**Exercise requirements:** Lift out all lines below that contain "width".

**Entries provided:**
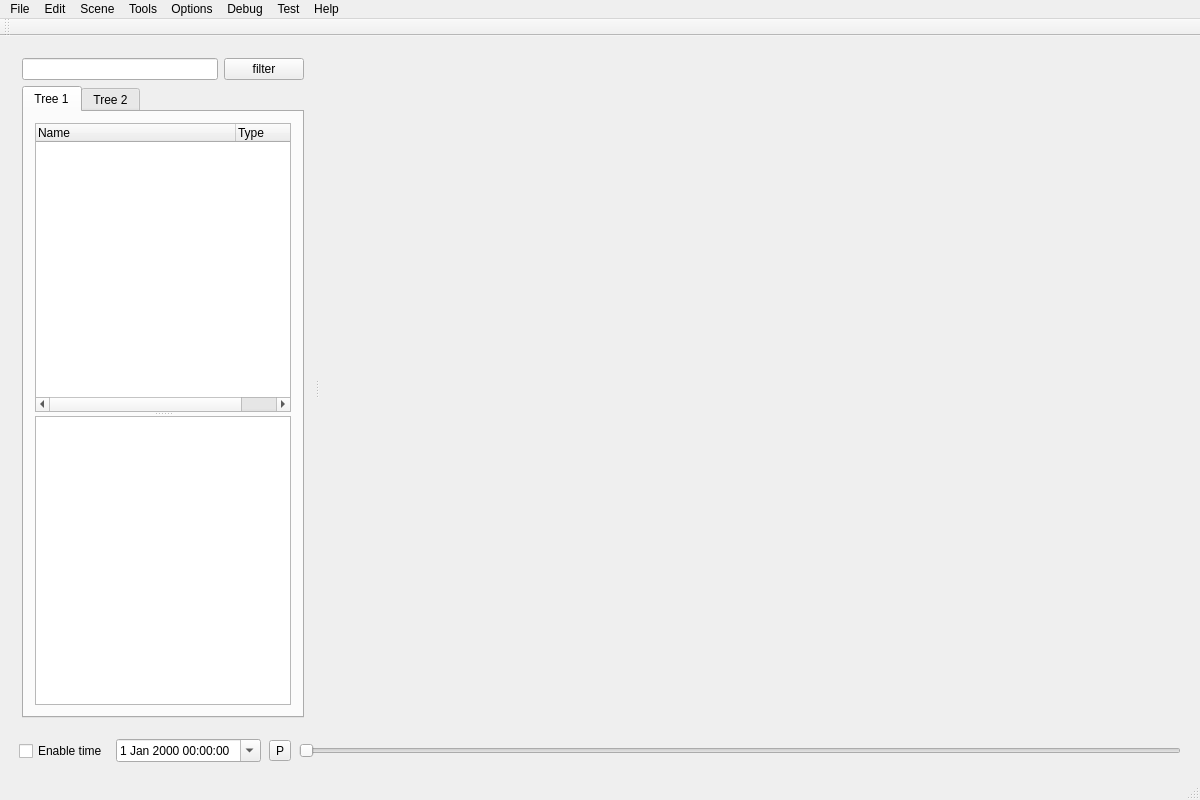
Qt form ui/mainWindow.ui (VCityTeam/3DUSE) before a commit.
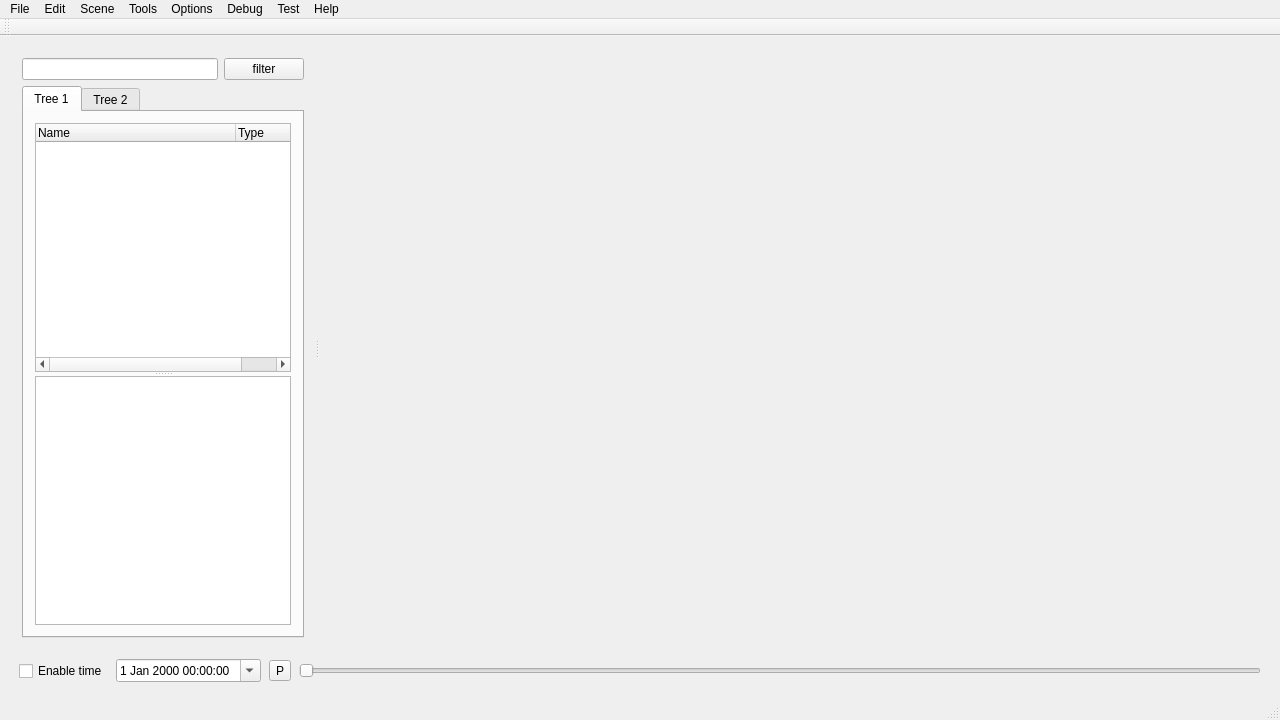
The same form after that commit.

Diff of the .ui file:
```diff
--- a/ui/mainWindow.ui
+++ b/ui/mainWindow.ui
@@ -6,8 +6,8 @@
    <rect>
     <x>0</x>
     <y>0</y>
-    <width>1200</width>
-    <height>800</height>
+    <width>1280</width>
+    <height>720</height>
    </rect>
   </property>
   <property name="sizePolicy">
@@ -226,7 +226,7 @@
     <rect>
      <x>0</x>
      <y>0</y>
-     <width>1200</width>
+     <width>1280</width>
      <height>27</height>
     </rect>
    </property>
```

**Answer box:**
-    <width>1200</width>
+    <width>1280</width>
-     <width>1200</width>
+     <width>1280</width>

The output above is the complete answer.